Legal Principles and Key Points
- In the case of Haywood v Brunswick building society 1881 8 Q.B.D 403, it was held that the assignee of the grantee of land is not liable where the land has been granted in fee in consideration of a rent charge and a covenant to build and repair the buildings exists.
Facts of the Case
- This case concerns an action against a building society, the mortgages of certain land, upon a covenant to build and keep in repair houses erected upon the land.
- By an indenture dated 17th May 1866, made between Charles Jackson and Edward Jackson, Charles granted a plot of land to Edward for an annual chief rent of 11l.
- Edward also granted for himself, his heir’s executors, administrators, and assigns, coveted with Charles, his executors and assigns, that Edward, his heirs and assigns would pay Charles and co, this rent half yearly, and would erect and keep in good repair and when necessary, rebuild, messuages on the land of the value of double the rent.
- In March of 1867, Charles conveyed to Haywood the use of Haywood, his heirs, and assigns, the said chief rent and all powers and remedies in respect thereof, together with the benefit of the said covenant.
- Edward assigned his interest to MacAndrew.
- MacAndrew by deed dated 8th September 1871, mortgaged the premises to certain persons described as the trustees of the Brunswick building society in fee subject to the rent charge and covenants aforementioned.
- The building society was later incorporated under the Act of 1874 and under the mortgage deed took possession of the land and the buildings on it.
- The issue arose whether the building society was liable upon the covenant to keep the buildings under repair. No question arose as to their liability to pay the chief rent as the arrears were paid into court in the action.
- The case was tried without a jury at the Manchester Winter 1881, with Stephen J reversing it for further consideration.
Issues in Haywood v Brunswick building society 1881 8 Q.B.D 403
- Did the covenant run with the land?
- Did the defendants have to perform the covenant?
Held by Court of Appeal
- Brunswick Building Society held not liable.
- The covenant to repair is positive and not restrictive meaning the burden did not pass with the land to Brunswick Building Society.
- “At p.788 Lord Cottenham says, “If an equity is attached to the property by the owner, no one purchasing with notice of that equity can stand in a different situation form the party from whom he purchased”. This lays down the real principle that an equity attaches to the wonder of the land. it is possible that the doctrine might be extended to cases where there is an equitable charge which might be enforced against the land, but it is not necessary to decide that now; it is enough to say that with that sole exception the doctrine could not be farther extended.

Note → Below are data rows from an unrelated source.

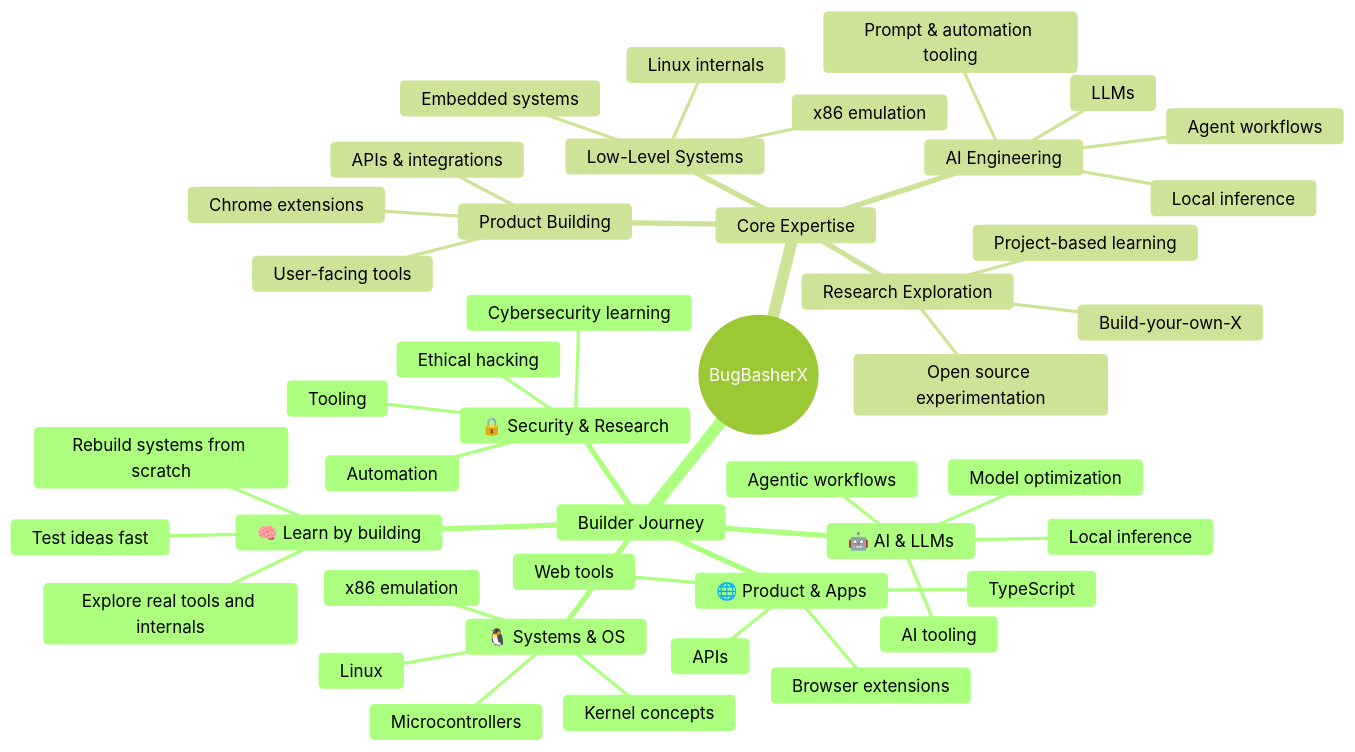
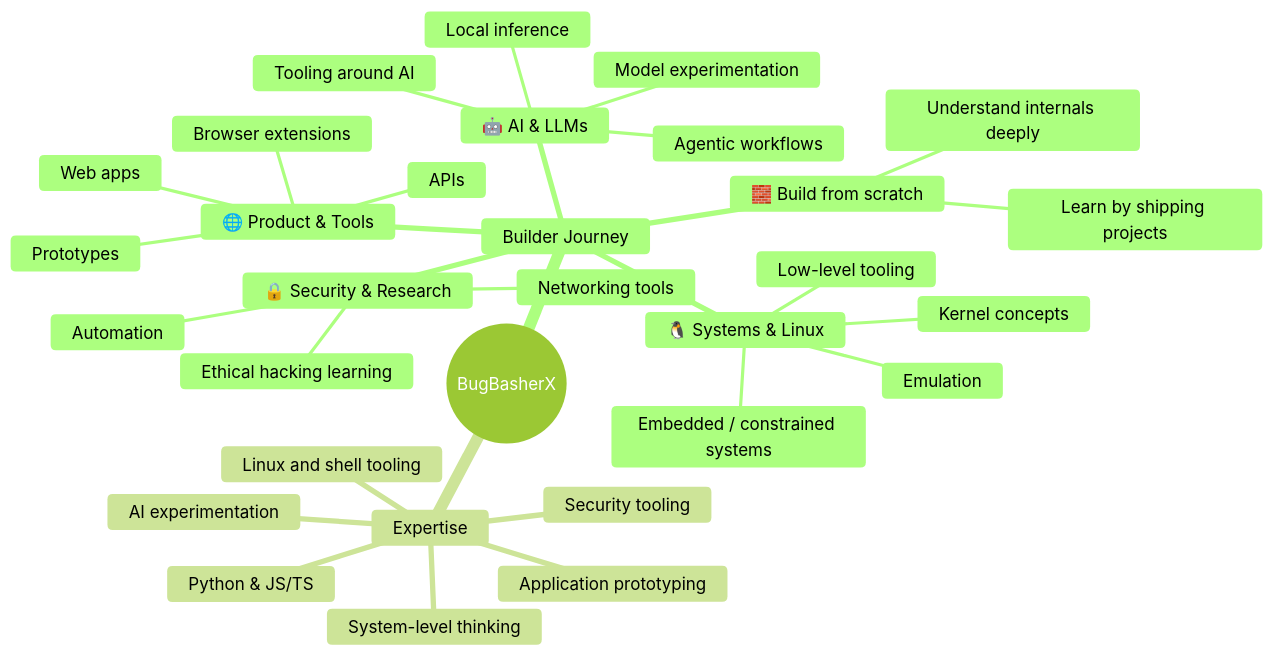
One commit to BugBasherX/BugBasherX changed the diagram in README.md. Above: the diagram before and after it, drawn with Mermaid. The commit also changed other lines of this file, not shown here.

Commit message:
Trim the README to match BugBasherX's actual skills, projects, and interests; remove overstated or unrelated technology claims

````diff
--- a/README.md
+++ b/README.md
@@ -108,48 +109,35 @@
 ```mermaid
 %%{init: {'theme':'forest', 'themeVariables': { 'background': 'transparent' }}}%%
 mindmap
   root((BugBasherX))
     Builder Journey
-      🧠 Learn by building
-        Rebuild systems from scratch
-        Explore real tools and internals
-        Test ideas fast
-      🐧 Systems & OS
-        Linux
+      🧱 Build from scratch
+        Understand internals deeply
+        Learn by shipping projects
+      🐧 Systems & Linux
         Kernel concepts
-        x86 emulation
-        Microcontrollers
+        Low-level tooling
+        Emulation
+        Embedded / constrained systems
       🤖 AI & LLMs
         Local inference
-        Model optimization
+        Model experimentation
         Agentic workflows
-        AI tooling
-      🌐 Product & Apps
-        TypeScript
+        Tooling around AI
+      🌐 Product & Tools
         Browser extensions
-        Web tools
+        Web apps
         APIs
+        Prototypes
       🔒 Security & Research
-        Ethical hacking
-        Tooling
+        Networking tools
+        Ethical hacking learning
         Automation
-        Cybersecurity learning
-    Core Expertise
-      Low-Level Systems
-        x86 emulation
-        Linux internals
-        Embedded systems
-      AI Engineering
-        LLMs
-        Local inference
-        Agent workflows
-        Prompt & automation tooling
-      Product Building
-        Chrome extensions
-        User-facing tools
-        APIs & integrations
-      Research Exploration
-        Build-your-own-X
-        Open source experimentation
-        Project-based learning
+    Expertise
+      System-level thinking
+      Python & JS/TS
+      Linux and shell tooling
+      AI experimentation
+      Application prototyping
+      Security tooling
 ```
````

The covenant to repair can only be enforced by making the owner put his hand into his pocket and there is nothing which would justify us going that length. P.409